Solstice is from the Latin solstitium, from sol (sun) and stitium (to stop) because those ancient observers believed that the Sun stopped and headed in another direction to start the winter solstitium.
It occurs in our calendar near the end of the year, but in ancient Egypt, this solstice marked the start of the new year. They observed the rising of the star Sirius which happen around this time. It coincided with the annual flooding of the Nile River which was important to agriculture.
According to Wikipedia, there are other celebrations on the winter solstice.
- Alban Arthan (Welsh)
- Blue Christmas (Western Christian)
- Brumalia (Ancient Rome)
- Dongzhi Festival (East Asia)
- Sanghamitta Day (Theravada Buddhism)
- Shalako (Zuni)
- Yaldā (Iran)
- Yule in the Northern Hemisphere (Neopagan)
- Ziemassvētki (ancient Latvia)
- Midwinter Day (Antarctica)
Maybe I’ll write about those celebrations in the years to come. One celebration that I feel a bit of an ancestral connection to is the Slavic Korochun. Its origin doesn’t seem to be clear, but modern scholars tend to associate this holiday with ancestor worship. The winter solstice was a day to make fires at cemeteries to keep their loved ones warm. They would hold feasts to honor the dead and keep them fed. They also lit wooden logs at local crossroads. (Crossroads figure in folk magic and mythology – see this earlier post.)
I think setting a fire in a cemetery or burning logs at my local crossroads would be seriously frowned upon by the authorities.

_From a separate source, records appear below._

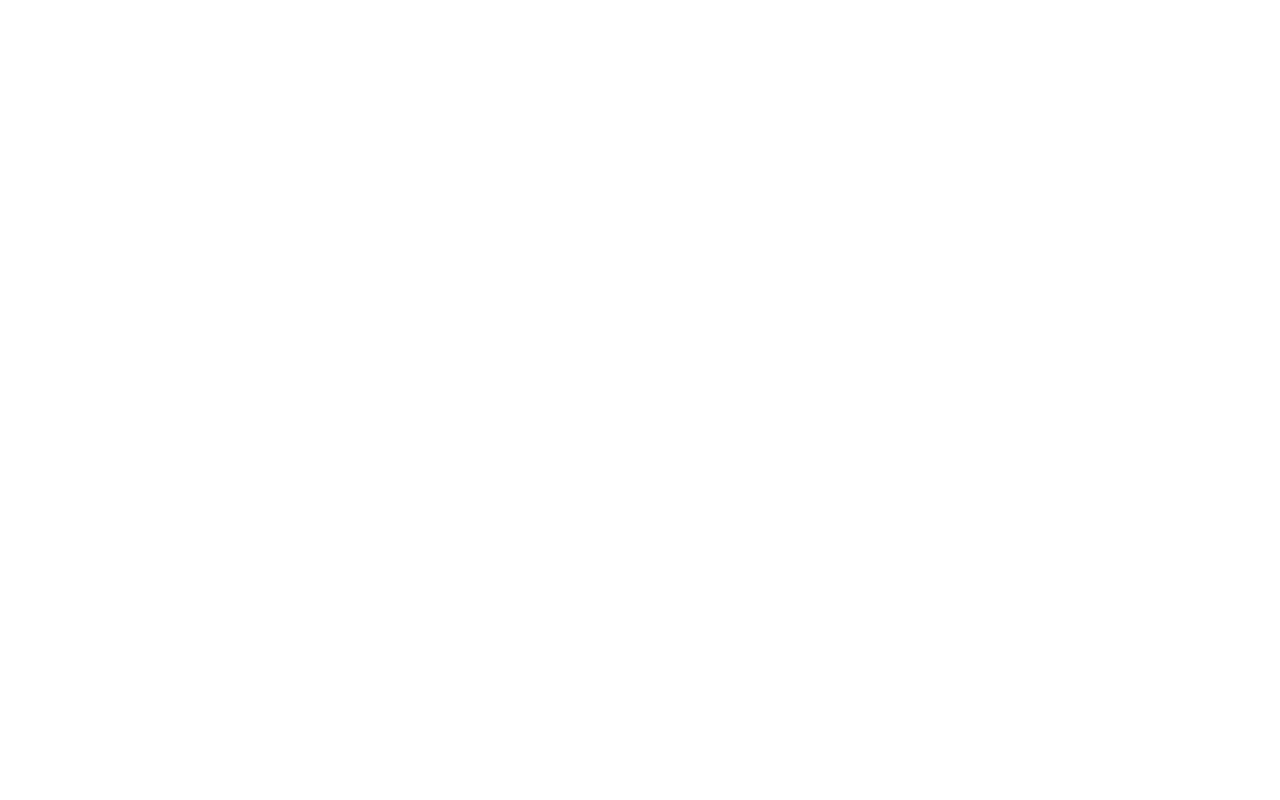
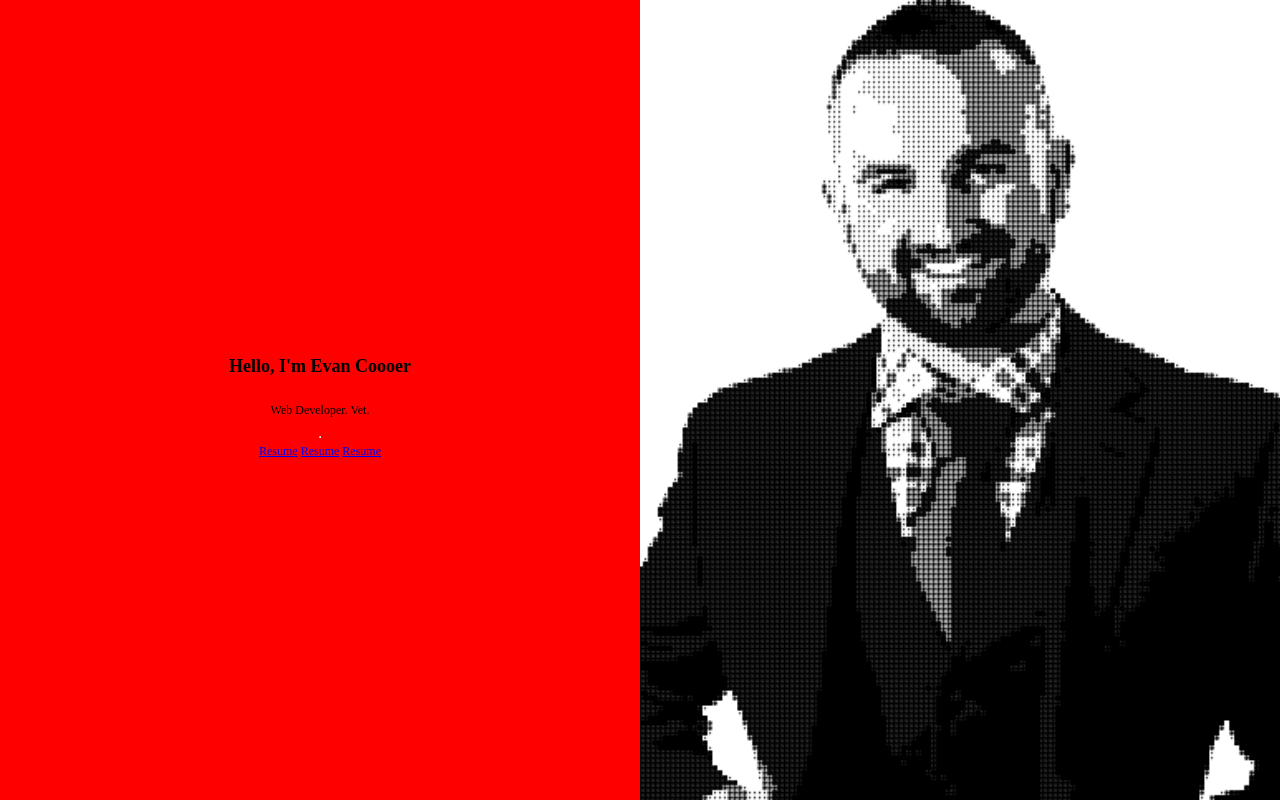
Before and after one commit to Cooperbuilt/simplePortfolio, a plain HTML site: page index.html in a window 1280 px wide. Drawn offline with Linux system fonts and the light colour scheme.

Commit message:
Adding heros, background image.

```diff
--- a/index.html
+++ b/index.html
@@ -6,12 +6,25 @@
 </head>
 <body>
 	<main class="flex">
+
+		<section id="hero-left">
+			<!-- other stuff -->
+			<h1 id="title">Hello, I'm Evan Coooer</h1>
+			<p>Web Developer. Vet.</p>
+
+			<hr />
+
+			<div class="buttons">
+				<a class="button" href="#">Resume</a>
+				<a class="button" href="#">Resume</a>
+				<a class="button" href="#">Resume</a>
+			</div>
+		</section>
+
 		<section id="hero-right">
 			<!-- image stuff -->
 		</section>
-		<section id="hero-left">
-			<!-- other stuff -->
-		</section>
+
 	</main>
 </body>
 </html>
--- a/styles.css
+++ b/styles.css
@@ -14,12 +14,23 @@ body {
 
 .flex {
 	display: flex;
+	max-width: 2400px;
 }
 
 #hero-right {
     flex: 1;
+    height: 100vh;
+    background: url('me.png')no-repeat center center;
+    background-size: cover;
+    background-position: bottom;
 }
 
 #hero-left {
 	flex: 1;
+	height: 100vh;
+	background: red;
+	display: flex;
+	flex-direction: column;
+	justify-content: center;
+	text-align: center;
 }
```
Also changed, not shown: me.png (added), 1 other file.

Perhaps, just a Viking toast to the solstice tomorrow night?